James Lloyd:  Yeah. I’ll bring up one point that would’ve been addressed by an additional panelist we had planned, Emilio Varanini from the Supervising Deputy Attorney General for California with a focus in healthcare antitrust. And I think the one piece we’re starting to see, the trend is -- it continues a trend that was in the 2010s. I think in the 2010s there were 25 challenges that were -- well, 35 challenges that were brought to hospital mergers by states alone without the feds. And I think that’s continuing.


We’re seeing that continue to be an interest, particularly in states that have the ability to bring their own large scale merger challenges, which we have seen in the last couple of years a concerted interest in them as consolidation in the healthcare market continues to draw added interest from enforcers. So I think that’s one that folks in the healthcare space have been cognizant of, and I think we’ve started to see that interest continue but also kind of reverberate through some of the FTC’s recent actions. But I think we’re all lucky too to get David’s perspective because I know you don’t get to hear that sort of inside guidance, so for practitioners who are able to either watch now or stumble across the recording later that was a tremendously valuable insight primarily because you get to see how the enforcers contribute in a room with federal enforcers.


And sometimes it’s so cooperative that the federal enforcers will say do you see something here? And it’s your city that this is impacting. And we’ll sit there on a call and say our economists, our teams are not coming up with that harm theory that we thought at the beginning and we’re good. And I think getting that back and forth we’re always there until the end.


And then there’s actually a really important piece too that we see play out in national mergers where the states can have a really strong voice in divestiture or any sort of proposed remedy, either a divestiture ahead of time, a divestiture package that maybe helps the deal get cleared or a challenge not be brought. I think those are where you start to see the state saying okay, I can sign off on that. I’m not going to be angry. And I think if the federal enforcers get that sign off from the states, that goes a long way to relieving what is their primary concern, which is how is this going to impact that local market. So I think that’s been kind of a new thing we’re seeing.


And I will say I think we’re seeing a trend to speak to that healthcare of states trying to build up their healthcare practices more. I know even in Texas we had in the last legislative session considerable interest from legislators who said this is a priority and what resources can we provide to strengthen the skillsets and the resources you have to bring those cases? Because I think for state enforcers they do come up against a certain resource constraint.
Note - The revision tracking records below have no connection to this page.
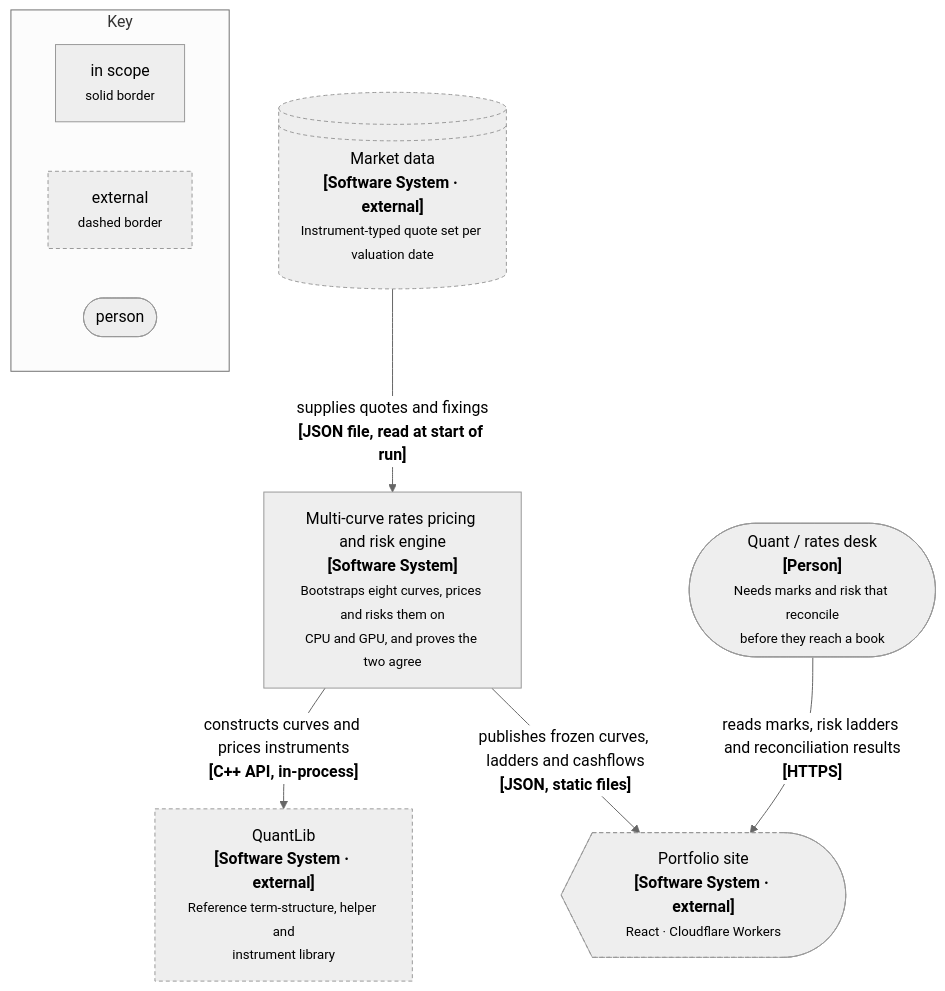
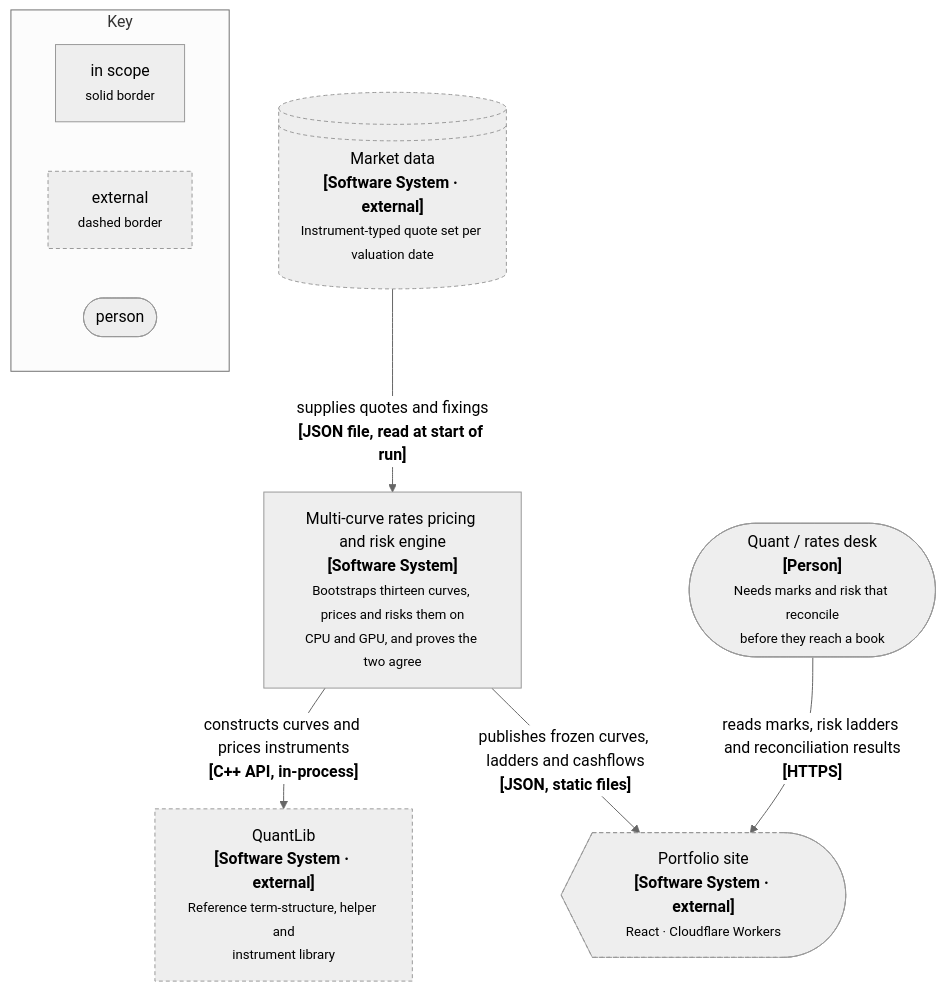
Before and after one commit to jrwglover/portfolio: the diagram in src/components/dashboards/curve_model/diagrams/c4-context.mmd, drawn with Mermaid (neutral theme). The commit also changed 26 other files, not shown here.

First line of the commit message:
Add AUD curve suite to dashboards; tighter copy and clearer risk headings

```diff
--- a/src/components/dashboards/curve_model/diagrams/c4-context.mmd
+++ b/src/components/dashboards/curve_model/diagrams/c4-context.mmd
@@ -1,27 +1,27 @@
 %% C4 Level 1: System Context.
 %% C4 notation rules followed here: every element carries name, [type], and a
 %% description; every relationship is labelled with intent AND technology.
 flowchart TB
   Q(["Quant / rates desk<br/><b>[Person]</b><br/><small>Needs marks and risk that reconcile<br/>before they reach a book</small>"])
 
-  SYS["Multi-curve rates pricing and risk engine<br/><b>[Software System]</b><br/><small>Bootstraps eight curves, prices and risks them on<br/>CPU and GPU, and proves the two agree</small>"]
+  SYS["Multi-curve rates pricing and risk engine<br/><b>[Software System]</b><br/><small>Bootstraps thirteen curves, prices and risks them on<br/>CPU and GPU, and proves the two agree</small>"]
 
   MKT@{ shape: lin-cyl, label: "Market data<br/><b>[Software System · external]</b><br/><small>Instrument-typed quote set per valuation date</small>" }
   QLIB["QuantLib<br/><b>[Software System · external]</b><br/><small>Reference term-structure, helper and<br/>instrument library</small>"]
   SITE@{ shape: curv-trap, label: "Portfolio site<br/><b>[Software System · external]</b><br/><small>React · Cloudflare Workers</small>" }
 
   MKT -->|"supplies quotes and fixings<br/><b>[JSON file, read at start of run]</b>"| SYS
   SYS -->|"constructs curves and prices instruments<br/><b>[C++ API, in-process]</b>"| QLIB
   SYS -->|"publishes frozen curves, ladders and cashflows<br/><b>[JSON, static files]</b>"| SITE
   Q -->|"reads marks, risk ladders and reconciliation results<br/><b>[HTTPS]</b>"| SITE
 
   classDef ext stroke-dasharray:4 3
   class MKT,QLIB,SITE ext
 
   subgraph KEY[" Key "]
     direction LR
     K1["in scope<br/><small>solid border</small>"]
     K2["external<br/><small>dashed border</small>"]
     K3(["person"])
   end
   class K2 ext
```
So Andy, did you have any thoughts on states when they break off and bring their own because I think you worked on Sprint/T-Mobile, so you saw that firsthand where states took a different path than the federal enforcers? I think it's interesting because even the consent decrees and the fallout from that continue today with separate tracks of compliance with I think various settlement agreements, let’s say, that are out there. So Andy, can you share a little bit about your perspective about when states go and do their own thing?


Andrew Cook:  Yeah. And before I do that I just want piggyback on one thing David talked about which is how to deal with states, and I agree wholeheartedly with what he said in terms of addressing the states and properly having a gameplan with the states. Clearly, obviously any merger review process needs to go through either the Department of Justice or the FTC first and foremost, and what David said is correct. In the past I think it was kind of the theory that if you got it done there, you kind of deal with the states at a different time.


Those days I think have changed. I’d be curious about what James’ thoughts are on that as well being in the office. But what I often counsel clients is state AGs are enormously important. You can’t neglect them. You have to go right to them. You have to have a game plan for all the reasons that David really set out nicely. And they have their own separate interests, so having a game plan put in place is really important.


And then even within the state AGs themselves in the office, you have to manage how you communicate with the attorney general himself or herself, senior staff, and the assistant AG. So there’s really a kind of delicate balance of communicating and understanding how those offices each work, and that ties into, James, your question on what happens once states get involved and start essentially kind of doing their own thing. And that actually happened considerably in the T-Mobile/Sprint case.


It was very complicated procedurally what happened, but essentially kind of a rough outline, the U.S. Department of Justice and roughly five Republican states—not that it matters, but it was five Republican state AGs—entered into a settlement agreement with T-Mobile. And then separately roughly 17 states sued to try to block the merger as well. So you had one set of settlement conditions with the Department of Justice and five Republican states, and then you had all these moving parts with the 17 other states.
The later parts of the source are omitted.